June 2nd – The Festival of the Vocavaroe Family Protection Squad

In 1714 the writer Joules Mendyr published his first children’s book, The Family Vocavaroe, and it has been a best seller ever since. Perhaps it is the essential naive beauty of the watercolour illustrations, revolutionary for their time, that has carried it this far. Or perhaps it is the wholesome themes, the warm characterisation, the gentleness of the story. Either way, having a festival dedicated to the books must help.

Perhaps it is not entirely true to say that the festival is dedicated to the book; whilst it certainly forms a large part of the festival, and whilst the festival certainly wouldn’t have come into being without it, the celebration, like many Buentoilliçan festivals, is perhaps more about a specific tree. Part of the genius of the books (for there were many sequels) is that they purport to be entirely truthful accounts of the life of the Vocavaroe family, a family of small green tree spirits who live inside what is now called the Vocavaroe Elm. ‘In the centre of Doubleman’s square, next to the bakery and the post office and framer’s shop,’ reads the first line of the book, ‘there is a large elm tree in which dwells the Family Vocavaroe.’

Well before the festival began, folk would take their children to see the elm tree, leading them across the cobbled square and pointing up into the verdant canopy, ‘did you see that?’ I think I saw one of the Family running across that branch!’ Children would climb up the tree, which at the time was easily accessible either from a window of the cafe in the first floor above the bakery (then Double Brother’s Bakery and Cafe), where one of the thick branches reached out, or from a running jump to a lower branch if you were tall enough. Once up there they would search for signs of the Family’s existence, of little doors and windows leading into the tree, but every time the Family saw them coming, presumably little Eidwine with his miniature telescope, and closed all the hatches.

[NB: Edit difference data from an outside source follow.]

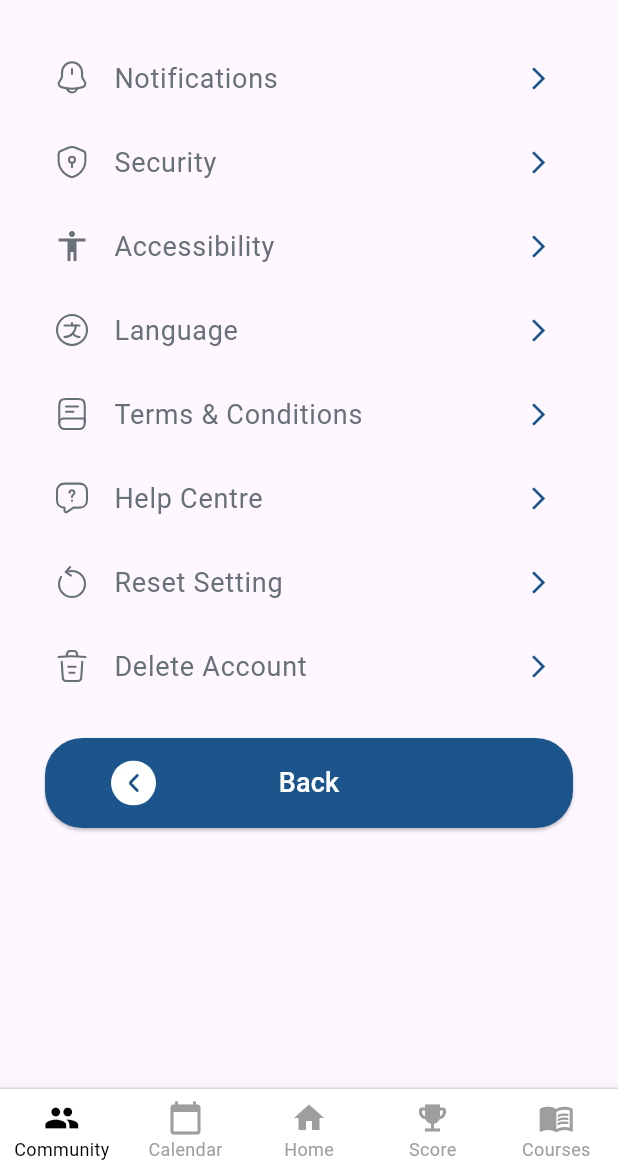
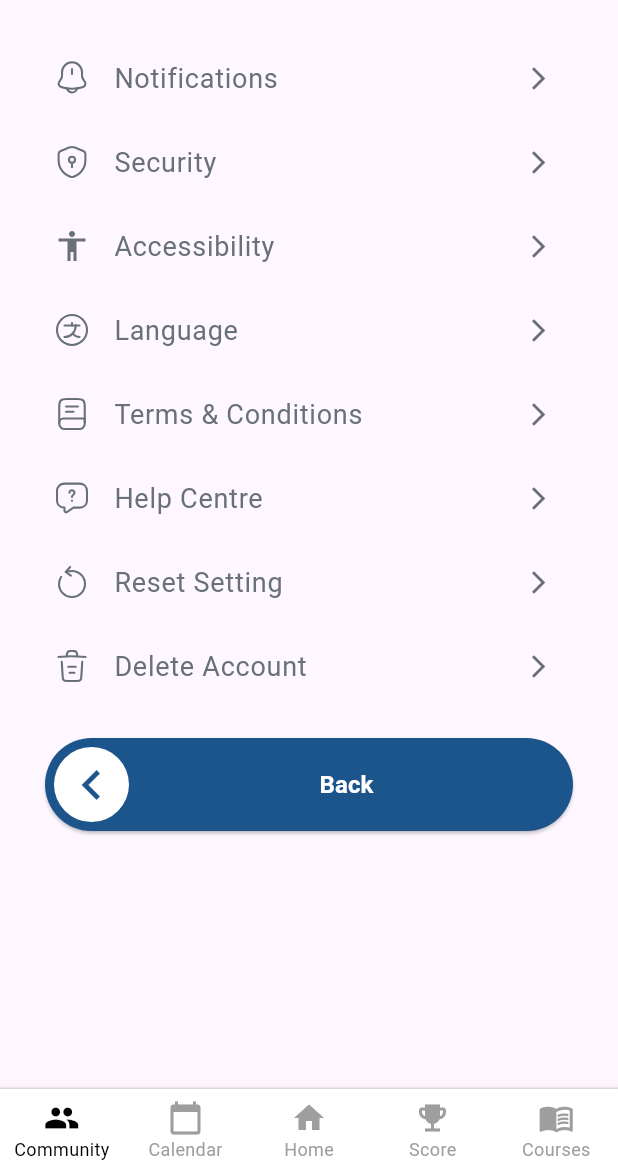
Before and after one commit to Harini-Sritharar/LLM-based-Mobile-App-for-Mental-Health, a Flutter app: the SettingsPage widget shown alone on an empty page, opened directly with empty values, on a phone screen of 412 x 824 dp, the part 63-1236 px from its top. Run offline on Flutter 3.47's test engine with Material 3 defaults, Android fonts, the phone set to English and light mode, and no system bars; our stand-ins replace flutter_svg.

```diff
--- a/llm_based_sat_app/lib/screens/language_page.dart
+++ b/llm_based_sat_app/lib/screens/language_page.dart
@@ -1,4 +1,5 @@
 import 'package:flutter/material.dart';
+import 'package:llm_based_sat_app/widgets/custom_app_bar.dart';
 
 import '../widgets/custom_button.dart'; // Ensure the correct path to the CustomButton widget
 
@@ -25,17 +26,12 @@ class _LanguagePageState extends State<LanguagePage> {
   @override
   Widget build(BuildContext context) {
     return Scaffold(
-      appBar: AppBar(
-        title: Text("Available Language",
-            style: TextStyle(color: LanguagePage.primaryTextColor)),
-        backgroundColor: Colors.white,
-        elevation: 0,
-      ),
       body: Padding(
         padding: const EdgeInsets.symmetric(horizontal: 20),
         child: Column(
           crossAxisAlignment: CrossAxisAlignment.start,
           children: [
+            CustomAppBar(title: "Available Language"),
             const SizedBox(height: 10),
             const Text(
               "Select your preferred language from below. Restart the app to apply changes.",
--- a/llm_based_sat_app/lib/screens/settings_page.dart
+++ b/llm_based_sat_app/lib/screens/settings_page.dart
@@ -1,8 +1,9 @@
 import 'package:flutter/material.dart';
-import 'package:flutter_svg/flutter_svg.dart';
 import 'package:llm_based_sat_app/screens/notifications_page.dart';
 import 'package:llm_based_sat_app/widgets/custom_app_bar.dart';
 import '../widgets/main_layout.dart'; // Import MainLayout
+import '../widgets/menu_item.dart';
+import '../widgets/custom_button.dart';
 import './language_page.dart';
 
 class SettingsPage extends StatelessWidget {
@@ -27,8 +28,10 @@ class SettingsPage extends StatelessWidget {
           children: [
             CustomAppBar(title: "Personal Profile"),
             SizedBox(height: 10),
-            _buildSettingsItem(context, 'Notifications',
-                'assets/icons/profile/notification-bing.svg', () {
+            MenuItem(
+              title: 'Notifications',
+              icon: 'assets/icons/profile/notification-bing.svg',
+              onTap: () {
                 Navigator.push(
                   context,
                   MaterialPageRoute(
@@ -38,14 +41,22 @@ class SettingsPage extends StatelessWidget {
                     ),
                   ),
                 );
-            }),
-            _buildSettingsItem(context, 'Security',
-                'assets/icons/profile/security-safe.svg', () {}),
-            _buildSettingsItem(context, 'Accessibility',
-                'assets/icons/profile/accessibility.svg', () {}),
-            _buildSettingsItem(
-                context, 'Language', 'assets/icons/profile/language-circle.svg',
-                () {
+              },
+            ),
+            MenuItem(
+              title: 'Security',
+              icon: 'assets/icons/profile/security-safe.svg',
+              onTap: () {},
+            ),
+            MenuItem(
+              title: 'Accessibility',
+              icon: 'assets/icons/profile/accessibility.svg',
+              onTap: () {},
+            ),
+            MenuItem(
+              title: 'Language',
+              icon: 'assets/icons/profile/language-circle.svg',
+              onTap: () {
                 Navigator.push(
                   context,
                   MaterialPageRoute(
@@ -55,82 +66,43 @@ class SettingsPage extends StatelessWidget {
                     ),
                   ),
                 );
-            }),
-            _buildSettingsItem(context, 'Terms & Conditions',
-                'assets/icons/profile/book.svg', () {}),
-            _buildSettingsItem(context, 'Help Centre',
-                'assets/icons/profile/message-question.svg', () {}),
-            _buildSettingsItem(context, 'Reset Setting',
-                'assets/icons/profile/rotate-left.svg', () {}),
-            _buildSettingsItem(context, 'Delete Account',
-                'assets/icons/profile/trash.svg', () {}),
+              },
+            ),
+            MenuItem(
+              title: 'Terms & Conditions',
+              icon: 'assets/icons/profile/book.svg',
+              onTap: () {},
+            ),
+            MenuItem(
+              title: 'Help Centre',
+              icon: 'assets/icons/profile/message-question.svg',
+              onTap: () {},
+            ),
+            MenuItem(
+              title: 'Reset Setting',
+              icon: 'assets/icons/profile/rotate-left.svg',
+              onTap: () {},
+            ),
+            MenuItem(
+              title: 'Delete Account',
+              icon: 'assets/icons/profile/trash.svg',
+              onTap: () {},
+            ),
             SizedBox(height: 20),
-            _buildBackButton(context),
+            Padding(
+              padding: EdgeInsets.symmetric(horizontal: 10),
+              child: CustomButton(
+                buttonText: "Back",
+                onPress: () => Navigator.pop(context),
+                leftArrowPresent: true,
+                rightArrowPresent: false,
+                backgroundColor: Color(0xFF1C548C),
+                textColor: Colors.white,
+              ),
+            ),
           ],
         ),
       ),
     );
   }
-
-  Widget _buildSettingsItem(
-      BuildContext context, String title, dynamic icon, VoidCallback onTap) {
-    return ListTile(
-      leading: (icon is String)
-          ? SvgPicture.asset(
-              icon,
-              width: 24,
-              height: 24,
-              colorFilter: ColorFilter.mode(primaryTextColor, BlendMode.srcIn),
-            )
-          : Icon(icon, color: primaryTextColor),
-      title: Text(
-        title,
-        style: TextStyle(fontSize: 18, color: primaryTextColor),
-      ),
-      trailing: Icon(Icons.arrow_forward_ios, size: 18, color: arrowColor),
-      onTap: onTap,
-    );
 }
-
-  Widget _buildBackButton(BuildContext context) {
-    return Padding(
-      padding: EdgeInsets.symmetric(horizontal: 10),
-      child: SizedBox(
-        width: double.infinity,
-        height: 60,
-        child: ElevatedButton(
-          onPressed: () => Navigator.pop(context),
-          style: ElevatedButton.styleFrom(
-            backgroundColor: Color(0xFF1C548C),
-            shape: RoundedRectangleBorder(
-              borderRadius: BorderRadius.circular(25),
-            ),
-          ),
-          child: Stack(
-            alignment: Alignment.center,
-            children: [
-              Align(
-                alignment: Alignment.centerLeft,
-                child: Padding(
-                  padding: EdgeInsets.only(
-                      left: 20), // Adjust left padding if needed
-                  child: SvgPicture.asset(
-                    'assets/icons/back_icon.svg',
-                    width: 30,
-                    height: 30,
-                  ),
-                ),
-              ),
-              Center(
-                child: Text(
-                  "Back",
-                  style: TextStyle(fontSize: 18, color: Colors.white),
-                ),
-              ),
-            ],
-          ),
-        ),
-      ),
-    );
-  }
-}
```
Lines whose indentation alone changed are shown as unchanged.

And then, in 1777, the new owner of the square, Douglas Treidsham, decided that the tree had to be cut down; its roots were damaging the local buildings, and keeping the cobbles swept in the autumn was a nightmare. Needless to say, folk weren’t best pleased with this plan. They lobbied the local authority to stop him, but as the square was technically private land (it had five gates, one for each entry, which were shut for one day each year to maintain this status), and the authority could do nothing. Folk took the gates off their hinges, but apparently this didn’t help. They put out notice that any willing tree surgeons or lumberjacks to do the actual dirty work would face a boycott, but one was found nonetheless.

Yet when it came to the day of the felling, the first of June, the lumberjack found that there were five children in the tree, all reading The Family Vocavaroe, heedless to his calls to get down. By midday there were several adults up there too, feet dangling amidst the branches. By the end of the day a watch was set up, a rotation of people coming through the cafe (whose owners, despite the frustration they’d had over the years with kids running through their shop to get up the tree, were wholeheartedly in support of the protesters), all reading the books, so that there would be no time of day to cut it down. Eventually, Triedsham came out to see what the fuss was all about. Someone handed him a book. Three hours later he decreed the tree was safe.

Ever since that first year, folk have sat up the tree, reading their books in the dappled sunshine. The tree has grown to such an extent that two of the buildings have had to be rebuilt around the roots, and the bakery-cafe (still in business, but under the name ‘The Family’s Cafe’) has actually built a balcony which rests on the extended branch. Their waiters are specially trained and will carry drinks out to the revellers resting on the branches. A bookshop has opened across the way, where the framer used to be, which sells Joules Mendyr’s books most prominently.

Another new addition are the tiny constructions which have started popping up over the tree – little doors, storehouses of tiny crates slung in nets beneath branches, balconies, ladders, chimney pots, even a landing pad complete with feeder for the birds which the Family rides. Perhaps it is the work of local artists, or maybe, just maybe, the Family are feeling less shy nowadays.

Other festivals happening today:

  • Careful Dave’s Day of Half Price Brews
  • The Placement of Art is Tantamount to Success: a Rallying Talk
  • The Day of Listening to the Wind